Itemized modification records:
────
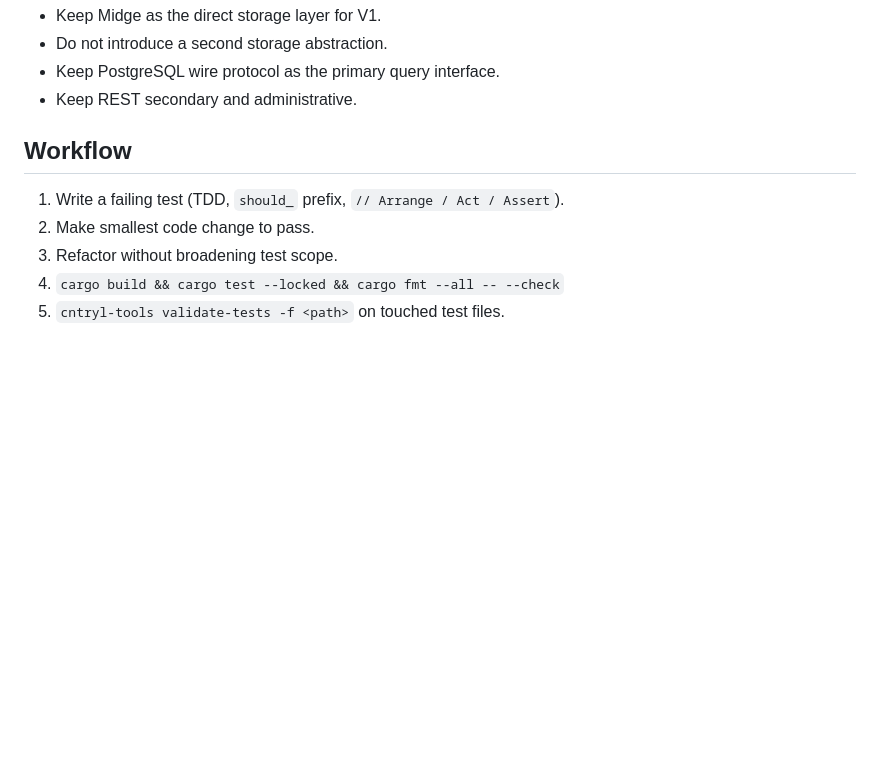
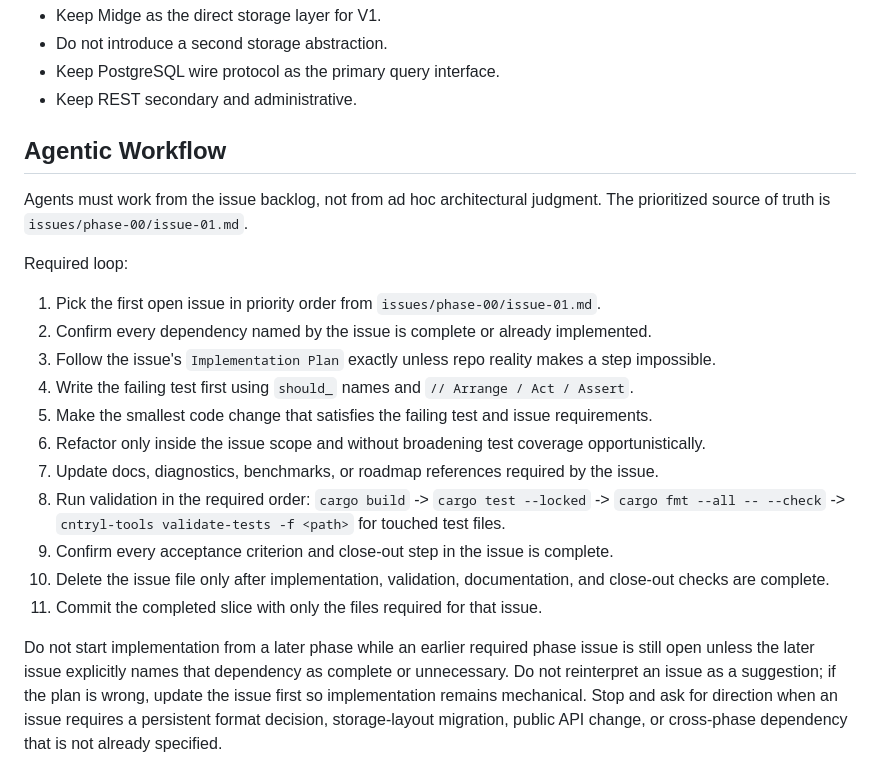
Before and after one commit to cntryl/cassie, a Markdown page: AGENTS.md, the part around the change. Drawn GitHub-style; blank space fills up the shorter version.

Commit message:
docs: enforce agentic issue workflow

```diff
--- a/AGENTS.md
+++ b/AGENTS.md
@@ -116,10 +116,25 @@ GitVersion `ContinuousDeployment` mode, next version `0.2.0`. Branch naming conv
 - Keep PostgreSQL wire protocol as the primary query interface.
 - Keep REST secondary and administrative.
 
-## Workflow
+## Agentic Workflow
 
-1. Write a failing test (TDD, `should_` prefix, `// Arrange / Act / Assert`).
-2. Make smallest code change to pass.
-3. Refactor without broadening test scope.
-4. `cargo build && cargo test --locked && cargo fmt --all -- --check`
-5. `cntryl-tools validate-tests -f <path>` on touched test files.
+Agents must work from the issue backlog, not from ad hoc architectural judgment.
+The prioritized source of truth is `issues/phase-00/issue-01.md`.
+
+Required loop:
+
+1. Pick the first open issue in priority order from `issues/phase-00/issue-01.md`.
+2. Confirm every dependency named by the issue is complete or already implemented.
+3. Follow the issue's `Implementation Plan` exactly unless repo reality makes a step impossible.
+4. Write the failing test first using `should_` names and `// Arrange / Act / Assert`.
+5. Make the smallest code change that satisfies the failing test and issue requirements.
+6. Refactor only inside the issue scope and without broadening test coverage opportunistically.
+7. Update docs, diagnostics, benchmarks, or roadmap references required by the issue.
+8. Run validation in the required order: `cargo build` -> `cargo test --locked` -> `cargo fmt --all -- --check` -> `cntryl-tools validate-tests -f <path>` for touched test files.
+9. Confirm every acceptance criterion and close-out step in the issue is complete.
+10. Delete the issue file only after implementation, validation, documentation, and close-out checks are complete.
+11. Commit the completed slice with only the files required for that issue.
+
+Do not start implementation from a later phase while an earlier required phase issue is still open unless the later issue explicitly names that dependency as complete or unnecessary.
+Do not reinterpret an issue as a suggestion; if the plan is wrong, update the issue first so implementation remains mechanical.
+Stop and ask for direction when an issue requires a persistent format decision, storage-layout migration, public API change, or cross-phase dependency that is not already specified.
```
────
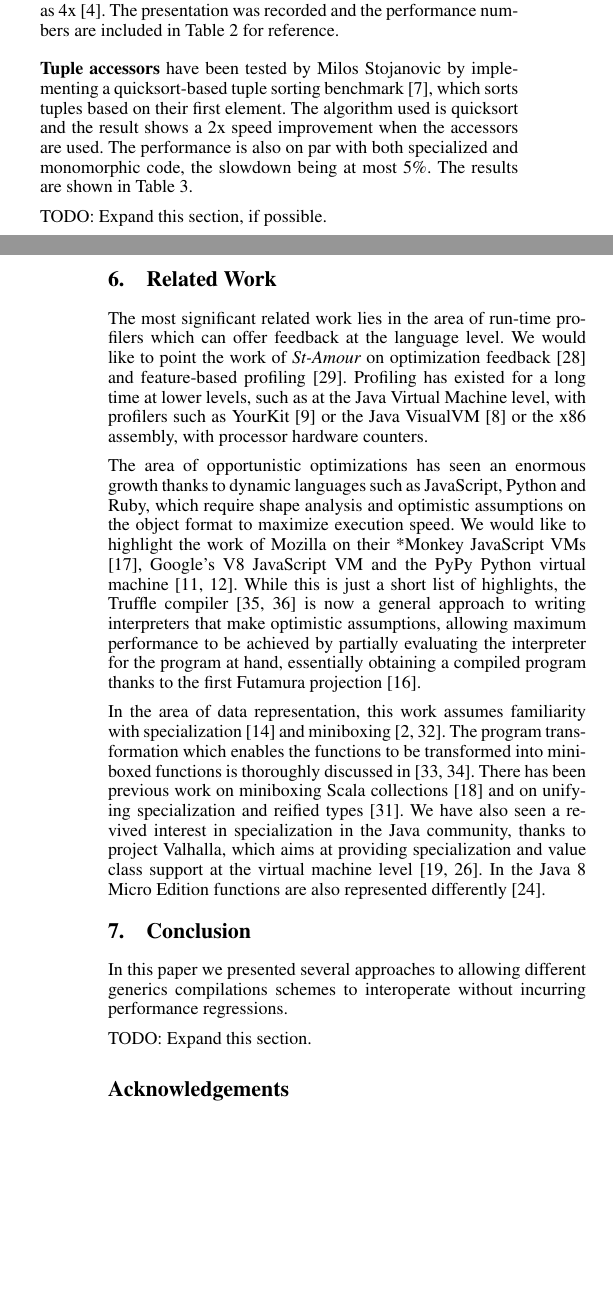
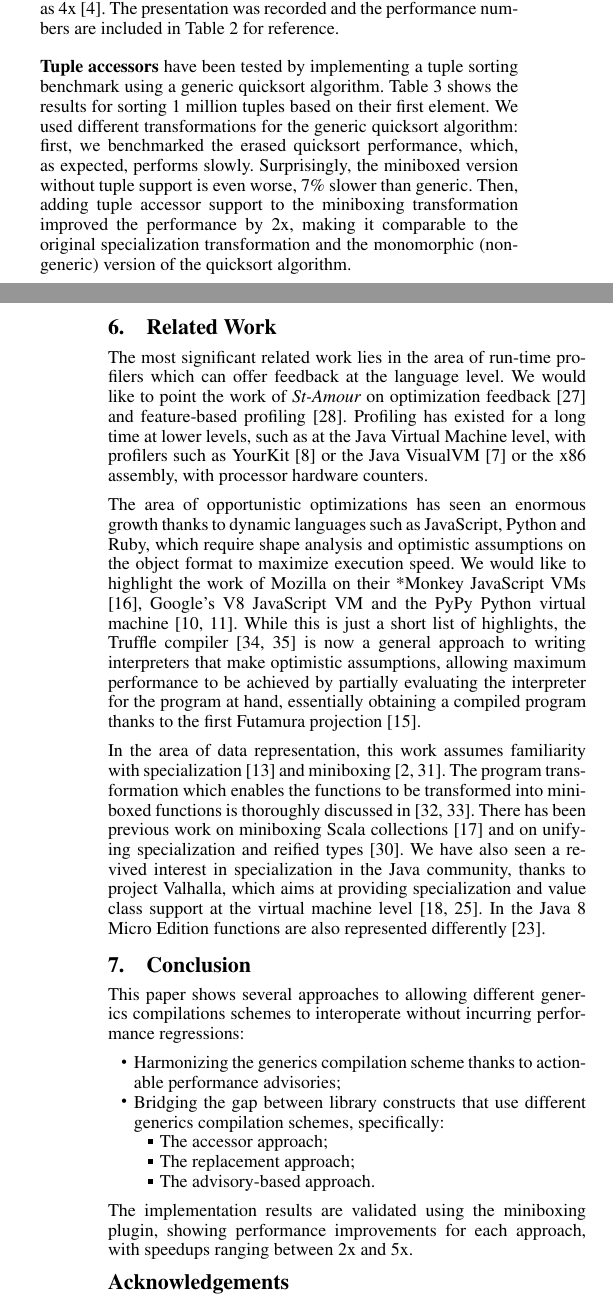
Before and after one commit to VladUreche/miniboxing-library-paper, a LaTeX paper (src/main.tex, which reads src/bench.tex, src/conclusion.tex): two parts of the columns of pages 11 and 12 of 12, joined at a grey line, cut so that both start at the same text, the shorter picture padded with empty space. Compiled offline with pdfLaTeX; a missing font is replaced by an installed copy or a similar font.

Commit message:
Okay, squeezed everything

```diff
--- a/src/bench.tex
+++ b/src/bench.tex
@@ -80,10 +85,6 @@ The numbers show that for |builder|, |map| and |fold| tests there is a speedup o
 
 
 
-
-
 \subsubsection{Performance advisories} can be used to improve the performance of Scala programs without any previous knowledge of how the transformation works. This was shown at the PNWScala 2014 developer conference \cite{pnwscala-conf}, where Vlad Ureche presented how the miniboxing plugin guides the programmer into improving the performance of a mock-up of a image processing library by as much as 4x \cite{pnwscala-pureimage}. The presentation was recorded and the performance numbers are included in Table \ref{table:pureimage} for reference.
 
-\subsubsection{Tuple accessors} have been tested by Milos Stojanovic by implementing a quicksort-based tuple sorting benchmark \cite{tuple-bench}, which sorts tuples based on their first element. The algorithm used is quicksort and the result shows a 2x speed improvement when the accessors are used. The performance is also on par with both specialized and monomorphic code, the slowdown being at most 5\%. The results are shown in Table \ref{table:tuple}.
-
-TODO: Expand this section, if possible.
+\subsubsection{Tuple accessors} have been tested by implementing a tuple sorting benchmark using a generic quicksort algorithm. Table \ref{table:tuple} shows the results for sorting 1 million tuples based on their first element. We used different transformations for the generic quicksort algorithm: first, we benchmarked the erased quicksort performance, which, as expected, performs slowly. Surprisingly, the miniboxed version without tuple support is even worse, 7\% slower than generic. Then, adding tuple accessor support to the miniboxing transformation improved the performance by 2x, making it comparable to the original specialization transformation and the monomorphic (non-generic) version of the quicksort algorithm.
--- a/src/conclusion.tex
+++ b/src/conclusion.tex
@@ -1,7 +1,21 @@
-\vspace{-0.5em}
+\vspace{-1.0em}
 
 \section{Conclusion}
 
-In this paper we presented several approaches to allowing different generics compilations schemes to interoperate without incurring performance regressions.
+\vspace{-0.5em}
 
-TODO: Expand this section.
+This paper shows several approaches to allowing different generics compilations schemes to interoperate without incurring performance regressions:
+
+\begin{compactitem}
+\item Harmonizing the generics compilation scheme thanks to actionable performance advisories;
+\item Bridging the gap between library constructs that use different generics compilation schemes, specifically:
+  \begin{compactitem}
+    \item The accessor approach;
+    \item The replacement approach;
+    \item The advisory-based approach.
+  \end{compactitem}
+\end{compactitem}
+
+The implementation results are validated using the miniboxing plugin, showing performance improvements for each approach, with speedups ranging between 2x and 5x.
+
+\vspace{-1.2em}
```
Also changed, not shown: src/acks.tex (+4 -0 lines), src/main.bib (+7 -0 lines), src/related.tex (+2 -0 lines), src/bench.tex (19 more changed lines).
────
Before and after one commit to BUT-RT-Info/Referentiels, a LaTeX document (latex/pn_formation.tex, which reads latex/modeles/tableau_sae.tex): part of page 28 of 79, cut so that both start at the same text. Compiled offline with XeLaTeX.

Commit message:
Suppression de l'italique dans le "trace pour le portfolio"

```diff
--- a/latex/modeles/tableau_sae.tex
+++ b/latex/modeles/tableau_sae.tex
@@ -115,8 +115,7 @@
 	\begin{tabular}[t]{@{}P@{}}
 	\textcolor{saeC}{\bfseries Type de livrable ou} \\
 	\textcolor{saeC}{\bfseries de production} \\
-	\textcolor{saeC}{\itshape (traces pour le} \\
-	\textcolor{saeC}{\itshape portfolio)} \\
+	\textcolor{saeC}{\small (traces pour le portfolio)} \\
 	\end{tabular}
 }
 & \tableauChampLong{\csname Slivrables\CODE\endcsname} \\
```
────
**What is required**. Copy whichever lines above contain the string "vspace".

**Answer section**.
-\vspace{-0.5em}
+\vspace{-1.0em}
+\vspace{-0.5em}
+\vspace{-1.2em}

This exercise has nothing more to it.